18 Jun 19
The Post & Email

“HYPOCRISY, HISTRIONICS AND FAUX OUTRAGE” by Joseph DeMaio, ©2019 (Jun. 18, 2019) — Rarely does your faithful servant offer back-to-back daily submissions for posting at The P&E.  However, the remarks yesterday by Representative Alexandria Ocasio-Cortez, aka “AOC” (“Always On Crack”) demand comment. AOC had the temerity to claim via her Instagram social media platform (mercifully […]

18 Jun 19
FOX2now.com

[vemba-video id=”politics/2019/06/18/trump-ice-mass-deportations-tweet-johns-dnt-newday-vpx.cnn”] President Donald Trump on Monday night issued a vague threat to deport “millions” of undocumented immigrants next week, though he did not provide details and administration officials did not respond to requests for clarification.

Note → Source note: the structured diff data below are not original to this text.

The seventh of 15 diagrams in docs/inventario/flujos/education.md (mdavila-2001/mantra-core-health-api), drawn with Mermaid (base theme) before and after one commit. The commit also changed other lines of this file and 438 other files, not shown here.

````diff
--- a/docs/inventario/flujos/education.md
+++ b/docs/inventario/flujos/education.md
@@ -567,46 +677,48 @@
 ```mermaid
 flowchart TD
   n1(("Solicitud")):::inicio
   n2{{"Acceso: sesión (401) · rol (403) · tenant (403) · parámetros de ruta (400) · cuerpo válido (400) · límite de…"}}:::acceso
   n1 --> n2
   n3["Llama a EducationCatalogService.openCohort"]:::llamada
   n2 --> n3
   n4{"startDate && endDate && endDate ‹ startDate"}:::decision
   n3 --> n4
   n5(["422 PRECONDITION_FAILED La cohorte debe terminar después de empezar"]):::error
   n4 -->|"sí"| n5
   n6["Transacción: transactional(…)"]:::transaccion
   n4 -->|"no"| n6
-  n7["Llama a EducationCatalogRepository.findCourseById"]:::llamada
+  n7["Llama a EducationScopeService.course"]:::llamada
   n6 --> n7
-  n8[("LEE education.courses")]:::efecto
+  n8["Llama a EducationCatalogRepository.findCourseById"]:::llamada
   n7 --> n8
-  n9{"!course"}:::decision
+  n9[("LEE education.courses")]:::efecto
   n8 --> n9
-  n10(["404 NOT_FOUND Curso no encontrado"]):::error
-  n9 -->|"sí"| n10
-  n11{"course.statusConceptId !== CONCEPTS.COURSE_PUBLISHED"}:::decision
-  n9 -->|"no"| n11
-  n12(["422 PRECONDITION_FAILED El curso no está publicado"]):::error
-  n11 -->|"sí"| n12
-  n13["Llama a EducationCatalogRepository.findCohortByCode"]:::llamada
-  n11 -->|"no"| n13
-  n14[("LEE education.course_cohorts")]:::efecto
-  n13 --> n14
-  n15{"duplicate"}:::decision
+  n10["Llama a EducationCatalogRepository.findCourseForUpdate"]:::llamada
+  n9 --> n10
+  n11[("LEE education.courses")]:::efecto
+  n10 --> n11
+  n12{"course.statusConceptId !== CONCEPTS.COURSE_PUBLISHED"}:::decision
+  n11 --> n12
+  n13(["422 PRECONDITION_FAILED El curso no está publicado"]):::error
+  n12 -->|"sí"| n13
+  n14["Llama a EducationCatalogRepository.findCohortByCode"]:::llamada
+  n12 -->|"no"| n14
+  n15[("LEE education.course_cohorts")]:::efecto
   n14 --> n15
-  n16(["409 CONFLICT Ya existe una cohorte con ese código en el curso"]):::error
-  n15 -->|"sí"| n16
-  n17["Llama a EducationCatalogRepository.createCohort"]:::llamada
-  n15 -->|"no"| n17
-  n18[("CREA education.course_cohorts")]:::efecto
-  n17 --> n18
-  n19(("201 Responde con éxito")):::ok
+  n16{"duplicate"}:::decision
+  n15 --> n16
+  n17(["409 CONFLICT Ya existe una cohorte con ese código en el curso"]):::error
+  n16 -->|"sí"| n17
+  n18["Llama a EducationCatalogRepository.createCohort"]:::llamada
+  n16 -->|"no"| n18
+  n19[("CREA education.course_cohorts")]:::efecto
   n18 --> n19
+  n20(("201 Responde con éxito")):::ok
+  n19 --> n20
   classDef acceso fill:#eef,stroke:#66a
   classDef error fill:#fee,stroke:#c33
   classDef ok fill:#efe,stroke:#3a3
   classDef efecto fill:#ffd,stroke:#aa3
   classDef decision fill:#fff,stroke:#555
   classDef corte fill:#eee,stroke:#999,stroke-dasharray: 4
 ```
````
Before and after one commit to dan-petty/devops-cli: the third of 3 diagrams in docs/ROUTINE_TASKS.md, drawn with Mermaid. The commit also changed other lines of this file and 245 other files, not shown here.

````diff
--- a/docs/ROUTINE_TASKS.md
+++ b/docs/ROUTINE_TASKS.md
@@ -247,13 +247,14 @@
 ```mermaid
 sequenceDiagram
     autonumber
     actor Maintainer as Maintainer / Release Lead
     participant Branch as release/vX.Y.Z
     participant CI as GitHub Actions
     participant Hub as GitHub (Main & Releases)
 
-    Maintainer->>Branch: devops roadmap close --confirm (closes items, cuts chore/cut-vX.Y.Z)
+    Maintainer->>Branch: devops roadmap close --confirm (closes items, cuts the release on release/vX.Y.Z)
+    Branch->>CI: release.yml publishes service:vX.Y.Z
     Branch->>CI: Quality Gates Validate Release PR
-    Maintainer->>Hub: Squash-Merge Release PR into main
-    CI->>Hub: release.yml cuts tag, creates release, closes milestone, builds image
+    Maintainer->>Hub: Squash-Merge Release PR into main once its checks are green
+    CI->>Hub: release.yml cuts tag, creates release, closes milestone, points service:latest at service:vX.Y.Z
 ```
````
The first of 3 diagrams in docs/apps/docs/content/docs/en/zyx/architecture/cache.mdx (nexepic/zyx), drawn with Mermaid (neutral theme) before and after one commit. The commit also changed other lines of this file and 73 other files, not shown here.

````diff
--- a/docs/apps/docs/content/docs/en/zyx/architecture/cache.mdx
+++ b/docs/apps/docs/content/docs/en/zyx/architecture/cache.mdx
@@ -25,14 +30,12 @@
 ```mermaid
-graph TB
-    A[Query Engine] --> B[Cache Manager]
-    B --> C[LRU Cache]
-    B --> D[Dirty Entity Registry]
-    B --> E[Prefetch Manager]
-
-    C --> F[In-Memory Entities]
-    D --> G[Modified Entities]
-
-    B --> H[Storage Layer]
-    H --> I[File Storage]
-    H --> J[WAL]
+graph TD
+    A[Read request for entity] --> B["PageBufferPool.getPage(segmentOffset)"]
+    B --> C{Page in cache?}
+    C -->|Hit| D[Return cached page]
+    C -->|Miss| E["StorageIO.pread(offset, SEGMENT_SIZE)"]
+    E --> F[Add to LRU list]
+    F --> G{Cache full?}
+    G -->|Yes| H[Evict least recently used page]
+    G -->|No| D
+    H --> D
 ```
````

Trump said the agency will begin deporting undocumented immigrants “as fast as they come in,” and called on congressional […]